The annual QPOC Talent Show hosted by SHADES, the student organization for LGBTQ people of color, took place Wednesday evening with audience members experiencing poetry, dancing, music and stand-up comedy.
Akul Gulrajani, a third-year in computer science and engineering and an active club member, said the talent show gives queer people of color an opportunity they do not usually get.
“The QPOC talent show is our night,” Gulrajani said. “It’s a way for queer people of color to showcase their talents and in particular, not be outshined by their white peers.”
The evening began with free food and chatter while audience members waited for the show to begin. Among the performers was Ogechi Mgbudem, a third-year in French and the club’s secretary, who sang Janelle Monae’s, “It’s Cold,” a song she said she knows by heart and to which she can relate.
“It’s about rejection from someone that you love and someone that you thought things would work out with,” Mgbudem said.

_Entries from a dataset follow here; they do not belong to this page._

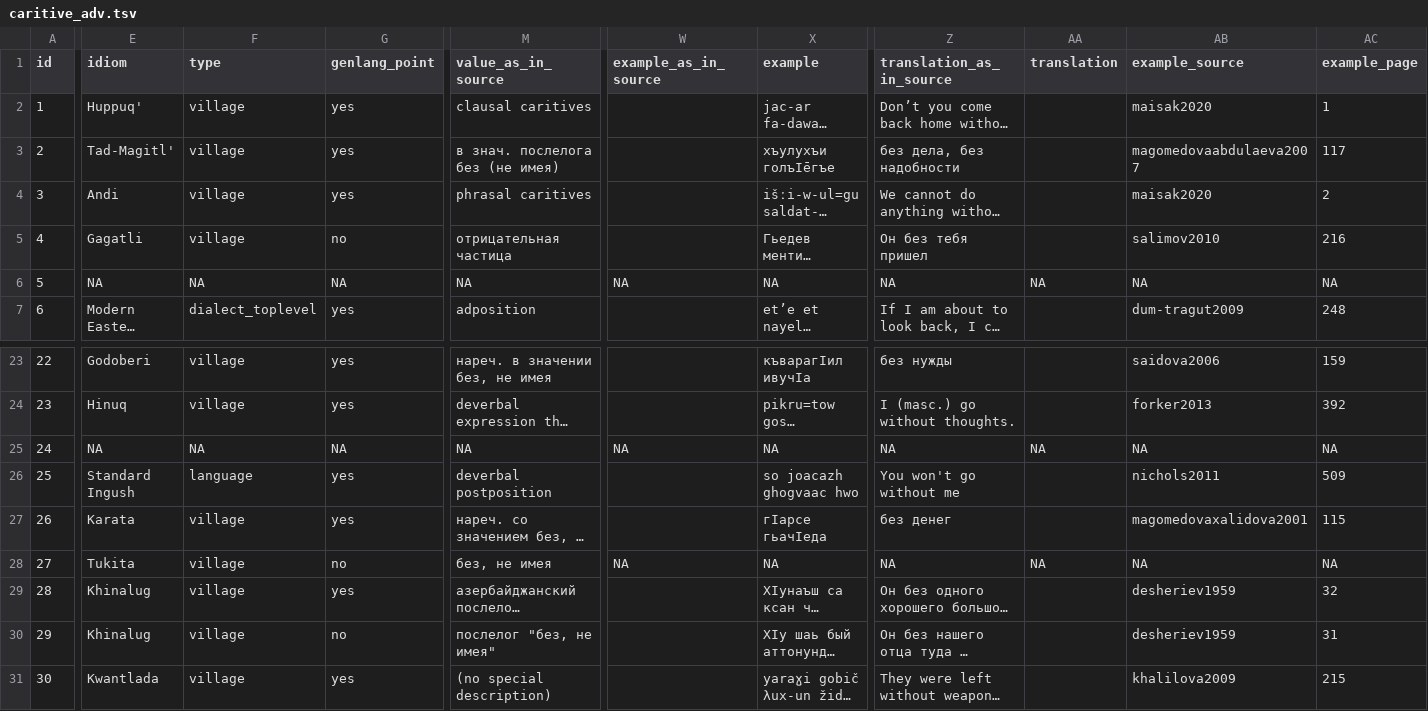
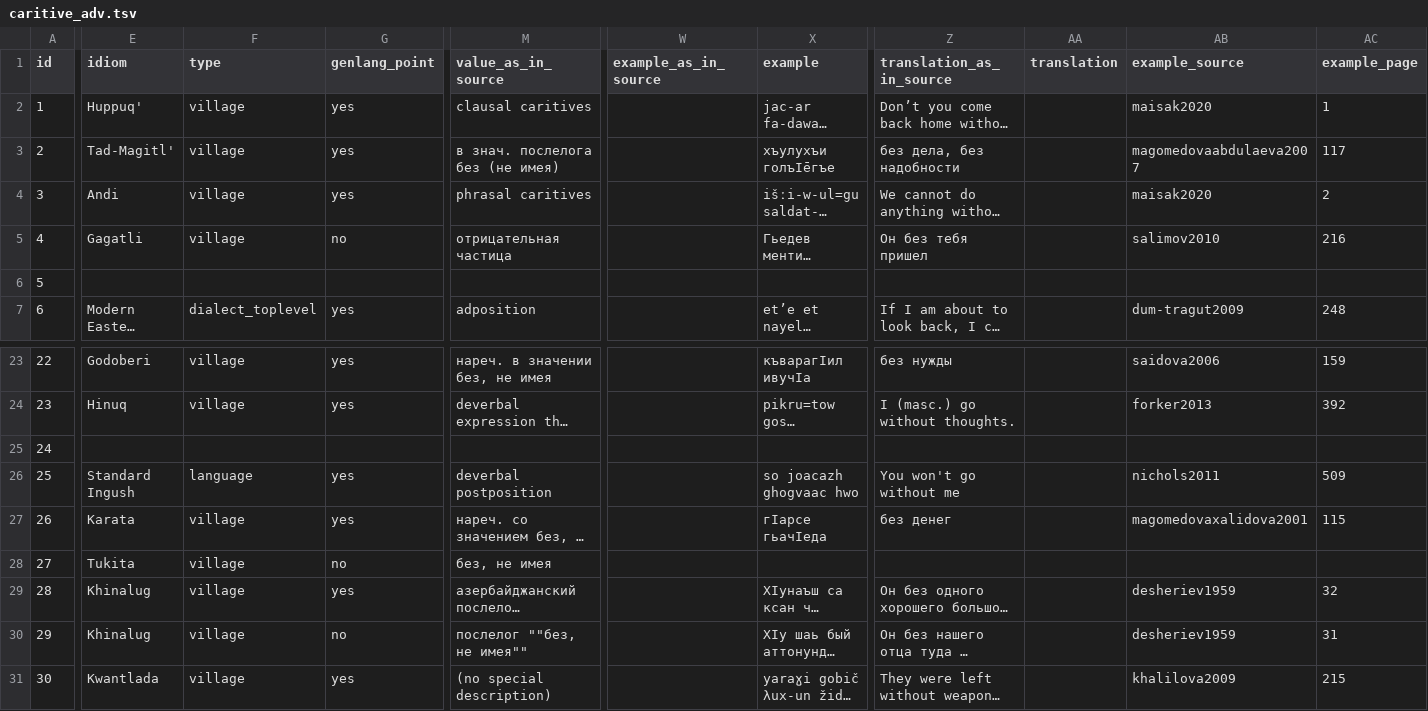
Before and after one commit to LingConLab/TALD, a TSV file: data/orig_table/caritive_adv.tsv, drawn as a sheet; only a part is shown, gaps mark what is left out; long unchanged cells end in …; the diff covers the shown part only; the diff names each change by its address in the sheet, - before the commit and + after, or states it on an @@ line.

```diff
--- a/data/orig_table/caritive_adv.tsv
+++ b/data/orig_table/caritive_adv.tsv
-E6 (idiom): NA
+E6 (idiom): (empty)
-F6 (type): NA
+F6 (type): (empty)
-G6 (genlang_point): NA
+G6 (genlang_point): (empty)
-M6 (value_as_in_source): NA
+M6 (value_as_in_source): (empty)
-W6 (example_as_in_source): NA
+W6 (example_as_in_source): (empty)
-X6 (example): NA
+X6 (example): (empty)
-Z6 (translation_as_in_source): NA
+Z6 (translation_as_in_source): (empty)
-AA6 (translation): NA
+AA6 (translation): (empty)
-AB6 (example_source): NA
+AB6 (example_source): (empty)
-AC6 (example_page): NA
+AC6 (example_page): (empty)
-E25 (idiom): NA
+E25 (idiom): (empty)
-F25 (type): NA
+F25 (type): (empty)
-G25 (genlang_point): NA
+G25 (genlang_point): (empty)
-M25 (value_as_in_source): NA
+M25 (value_as_in_source): (empty)
-W25 (example_as_in_source): NA
+W25 (example_as_in_source): (empty)
-X25 (example): NA
+X25 (example): (empty)
-Z25 (translation_as_in_source): NA
+Z25 (translation_as_in_source): (empty)
-AA25 (translation): NA
+AA25 (translation): (empty)
-AB25 (example_source): NA
+AB25 (example_source): (empty)
-AC25 (example_page): NA
+AC25 (example_page): (empty)
-W28 (example_as_in_source): NA
+W28 (example_as_in_source): (empty)
-X28 (example): NA
+X28 (example): (empty)
-Z28 (translation_as_in_source): NA
+Z28 (translation_as_in_source): (empty)
-AA28 (translation): NA
+AA28 (translation): (empty)
-AB28 (example_source): NA
+AB28 (example_source): (empty)
-AC28 (example_page): NA
+AC28 (example_page): (empty)
-M30 (value_as_in_source): послелог "без, не имея"
+M30 (value_as_in_source): послелог ""без, не имея""
```
Also changed, not shown: 46 edited cells elsewhere in this file, data/orig_table/days_after_today.tsv, data/orig_table/days_before_today.tsv, 55 other files.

This was Mgbudem’s second QPOC talent show, and though she has been singing since grade school, she said she felt anxious when she performed for the first time. It was the overwhelming amount of support from audience and club members that gave her the confidence to continue her passion.
Mgbudem said she struggled with the fear of searching for a group like SHADES when she started at Ohio State because she hadn’t fully accepted herself.
“To seek other people out is to acknowledge this part of yourself, and when you’re not in a position to acknowledge that part, it gets a bit uncomfortable,” Mgbudem said.
Her active role in the club, however, is something Mgbudem said has given her the comfort and acceptance for which she yearned.
“I feel more confident in who I am because I know people who are like me,” Mgbudem said.
Sam Yakin, a fourth-year in psychology and anthropology and the co-president of SHADES, said the talent show is what the club is working to establish as something for which they’re known.
Aside from the yearly show, Yakin said the club has weekly meetings that range from discussing different topics to a more relaxed setting where members can interact with each other.
Yakin said he found a community in the club and that he would not be the same person without it.
“This club is definitely my chosen family. These are my friends, my family, and I’m really close to them,” Yakin said.